- **What is needed**
Determine how many lines of the material below include "html", and reply with that number alone.
Records to use section start
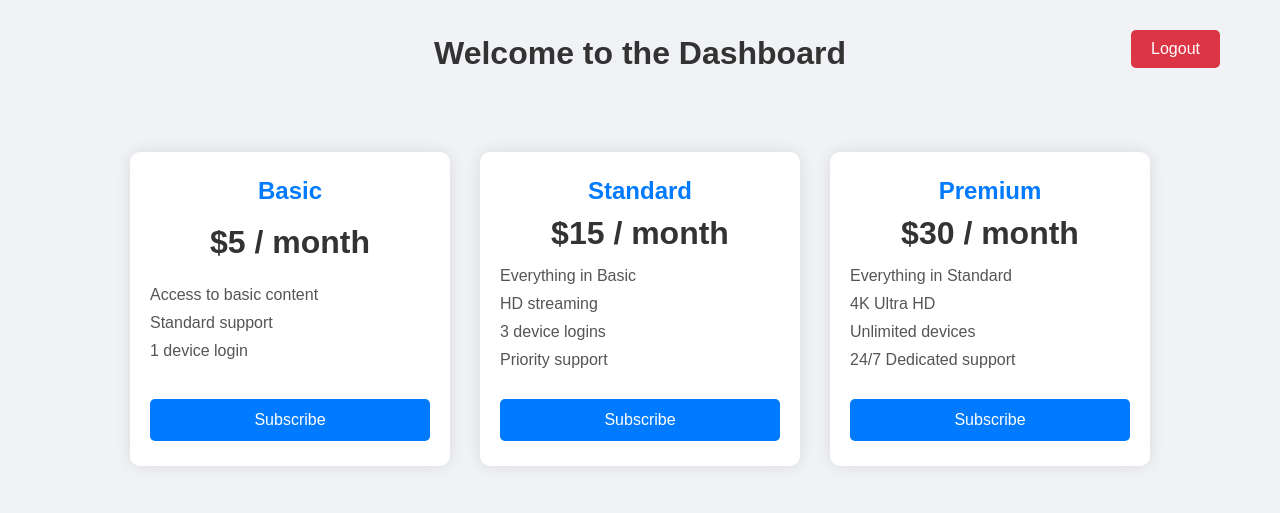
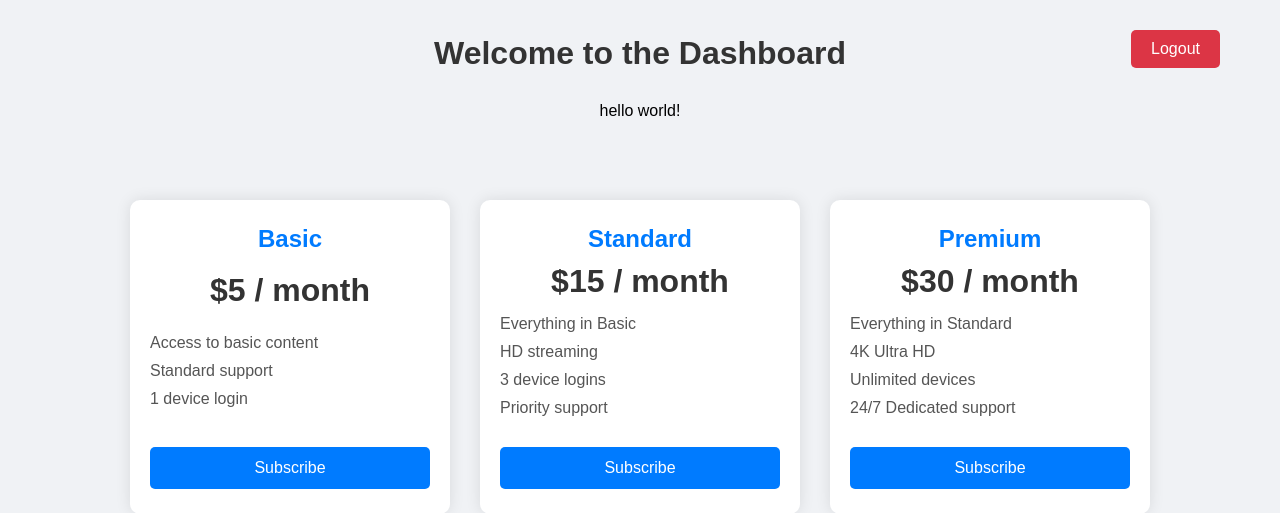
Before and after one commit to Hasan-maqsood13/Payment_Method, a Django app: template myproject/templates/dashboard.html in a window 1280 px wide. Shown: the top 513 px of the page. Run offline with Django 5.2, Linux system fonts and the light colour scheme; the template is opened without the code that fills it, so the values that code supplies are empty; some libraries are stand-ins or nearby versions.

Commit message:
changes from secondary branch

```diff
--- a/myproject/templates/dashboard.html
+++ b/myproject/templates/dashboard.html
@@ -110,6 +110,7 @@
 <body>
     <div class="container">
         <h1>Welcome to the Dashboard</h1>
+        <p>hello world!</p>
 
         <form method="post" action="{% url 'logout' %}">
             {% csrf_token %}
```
Records to use section end
Records to use section start
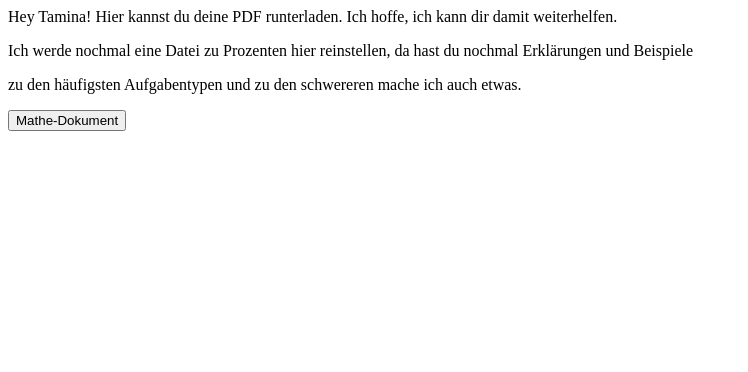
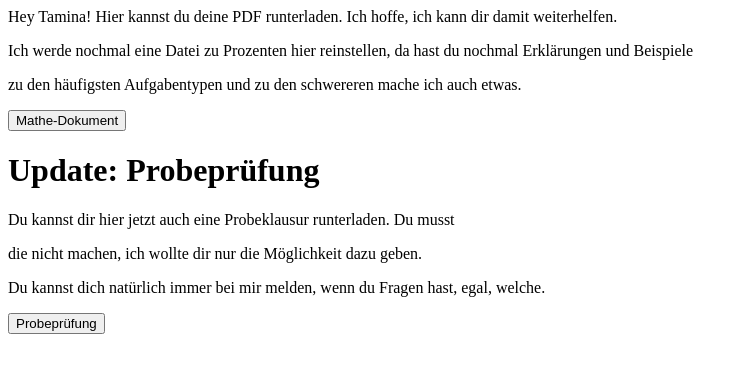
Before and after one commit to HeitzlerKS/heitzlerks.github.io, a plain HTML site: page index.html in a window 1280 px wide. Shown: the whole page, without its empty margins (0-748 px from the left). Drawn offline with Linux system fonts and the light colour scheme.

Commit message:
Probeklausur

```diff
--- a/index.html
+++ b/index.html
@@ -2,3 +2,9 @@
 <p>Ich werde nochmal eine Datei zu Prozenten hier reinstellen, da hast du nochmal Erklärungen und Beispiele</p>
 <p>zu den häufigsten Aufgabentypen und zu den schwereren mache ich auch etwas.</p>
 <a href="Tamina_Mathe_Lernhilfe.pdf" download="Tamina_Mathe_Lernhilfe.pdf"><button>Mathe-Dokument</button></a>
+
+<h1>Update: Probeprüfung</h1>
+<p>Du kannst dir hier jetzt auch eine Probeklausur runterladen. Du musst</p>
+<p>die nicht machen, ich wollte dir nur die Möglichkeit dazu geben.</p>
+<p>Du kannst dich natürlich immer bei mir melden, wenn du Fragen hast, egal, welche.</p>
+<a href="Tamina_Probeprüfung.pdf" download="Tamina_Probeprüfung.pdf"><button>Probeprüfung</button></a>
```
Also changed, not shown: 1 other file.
Records to use section end
- **Solution to this problem**
6